She first met her mentors in the Humanomics class and grew fascinated by the interdisciplinary work that mixed economics with the humanities. “Humanomics creates a community on campus,” Mary said. One of her favorite aspects of Chapman University is the friendly campus in which supportive intellectual and creative relationships between professors and students thrive.
Mary’s experiment sprung from the ideas presented in Wilson’s paper “The Meaning of Property and Things,” and from a well-known court case, The Case of the Swans. In the late 1500s, a noblewoman took the Crown to court over the right to wild swans living in her pond. Propelled by her mentor’s work and this case of fowl play, Mary grew fascinated by the idea of property, saying it “is like an extension of yourself. But how can you have property ‘in’ something?” She set off to explore not the legal understanding of property but, rather, how people understand “property as a moral custom.”

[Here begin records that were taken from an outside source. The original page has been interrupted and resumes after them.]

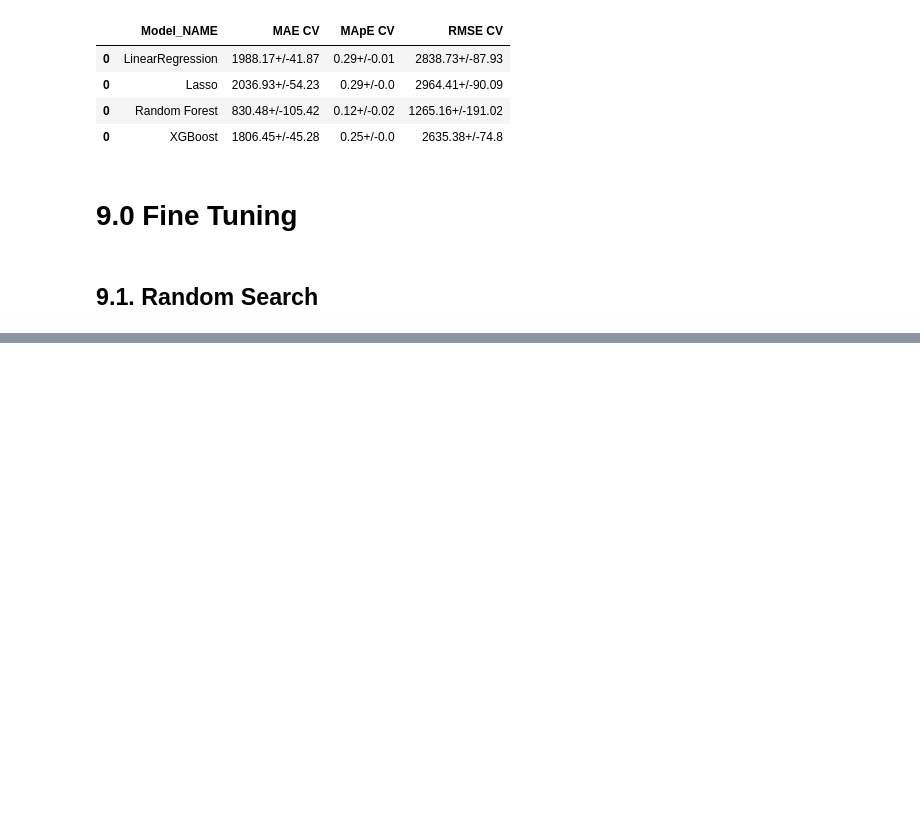
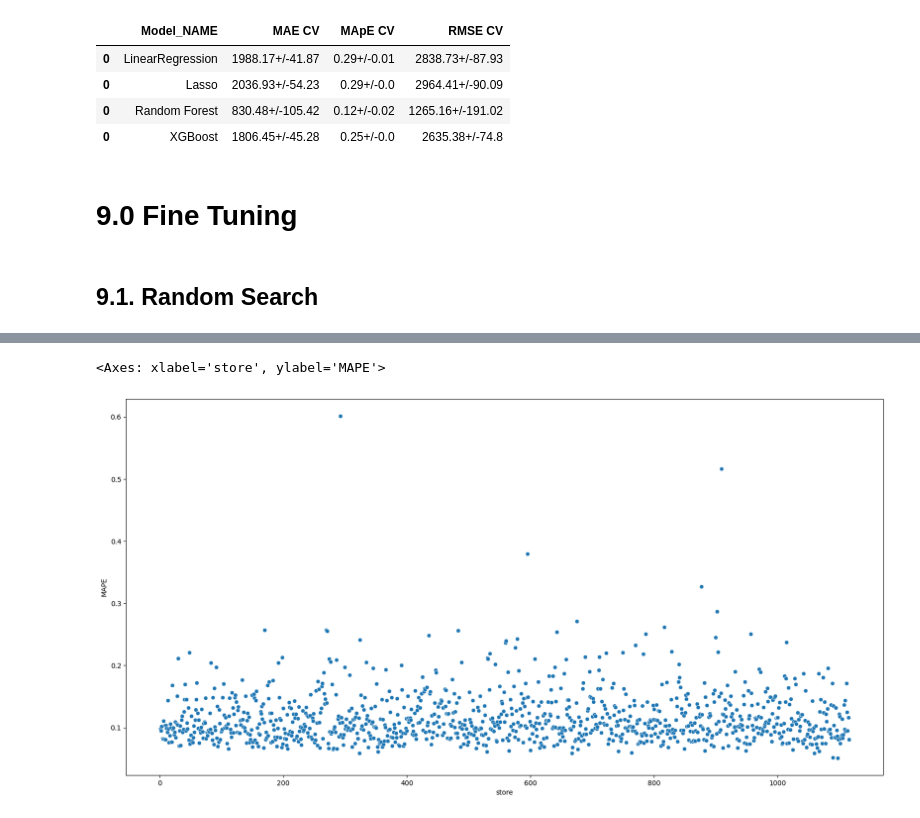
Before and after one commit to thiago-vale/ds-em-producao, a Jupyter notebook: notebooks/store-sales-ŕedictions.ipynb, the cells around one changed output, grey strips where cells are left out. Saved outputs shown, nothing was run; the diff lists cells and outputs as text; code cells hidden in the pictures; blank space fills up the shorter version.

```diff
--- a/notebooks/store-sales-ŕedictions.ipynb
+++ b/notebooks/store-sales-ŕedictions.ipynb
@@ -1388,19 +1419,19 @@ MAX_EVAL = 2
 # %%
 model_xgb_tuned = xgb.XGBRegressor(
                         objective='reg:squarederror',
-                        n_estimators=hp['n_estimators'],
-                        eta=hp['eta'],
-                        max_depth=hp['max_depth'],
-                        subsample=hp['subsample'],
-                        colsample_bytee=hp['colsample_bytee'],
-                        n_jobs=hp['n_jobs'],
-                        min_child_weight=hp['min_child_weight'],
+                        n_estimators=param_tuned['n_estimators'],
+                        eta=param_tuned['eta'],
+                        max_depth=param_tuned['max_depth'],
+                        subsample=param_tuned['subsample'],
+                        colsample_bytee=param_tuned['colsample_bytee'],
+                        n_jobs=param_tuned['n_jobs'],
+                        min_child_weight=param_tuned['min_child_weight'],
                         random_state=42 ).fit( x_train, y_train )
 
 # prediction
 yhat_xgb_tuned = model_xgb_tuned.predict( x_test )
 
-result_xgb_tuned = ml_error(" XGBoost Regressor", np.exprm1( y_test) , np.exprm1( yhat_xgb_tuned ))
+result_xgb_tuned = ml_error(" XGBoost Regressor", np.expm1( y_test) , np.expm1( yhat_xgb_tuned ))
 
 result_xgb_tuned
 # %% [output]
@@ -1407,0 +1444,5 @@ AttributeError: module 'pandas' has no attribute 'Dataframe'
+# %%
+df9 = X_test[ cols_selected_boruta_full ]
+
+df9['sales'] = np.expm1( df9['sales'] )
+df9['predictions'] = np.expm1 ( yhat_xgb_tuned )
@@ -1407,0 +1451,18 @@ AttributeError: module 'pandas' has no attribute 'Dataframe'
+# %%
+#sum_prediciotns
+df91 = df9[[ 'store', 'predictions' ]].groupby( 'store' ).sum().reset_index()
+
+#MAE e MAPE
+df9_aux1 = df9[[ 'store', 'sales', 'predictions' ]].groupby( 'store' ).apply( lambda x: mean_absolute_error( x['sales'], x['predictions'])).reset_index().rename(columns={0:'MAE'})
+df9_aux2 = df9[[ 'store', 'sales', 'predictions' ]].groupby( 'store' ).apply( lambda x: mean_absolute_percentage_error( x['sales'], x['predictions'])).reset_index().rename(columns={0:'MAPE'})
+
+df9_aux3 = pd.merge( df9_aux1 , df9_aux2, how='inner' , on='store' )
+df92 = pd.merge( df91 , df9_aux3, how='inner' , on='store' )
+
+# Scenarios
+df92['pior_scenario'] = df92['predictions'] - df92['MAE']
+df92['melhor_scenario'] = df92['predictions'] + df92['MAE']
+
+df92 = df92[['store','predictions', 'pior_scenario', 'melhor_scenario', 'MAE', 'MAPE']]
+
+df92.head()
@@ -1407,0 +1485,6 @@ AttributeError: module 'pandas' has no attribute 'Dataframe'
+# %%
+plt.figure(figsize=(20,10))
+sns.scatterplot(x='store', y='MAPE', data=df92)
+# %% [output]
+<Axes: xlabel='store', ylabel='MAPE'>
+[figure, added]
```
Also changed, not shown: parts of 29 cells of this notebook, 1 other file.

Her SURF project focused on how humans understand property across a variety of disciplines. Working with the Economic Science Institute (ESI), Mary studied past papers and experiments, taking note of how people communicated in chat logs and how cooperative they were. When studying the decision-making process, Mary noticed that, even when experiment directions didn’t explicitly use terms like “steal” or “selfish,” the participants repeatedly used these terms. This opened up the understanding of what property is and how it’s tied to the ideas of good/bad and right/wrong.
Now that she’s completed SURF, Mary’s next step is to design a laboratory experiment with ESI, integrating economics, linguistics, law, and a dash of philosophy to explicitly explore these relationships.
Think you’d like to be a subject in a future experiment? Mary urges Chapman students to sign up to participate in experiments with the ESI.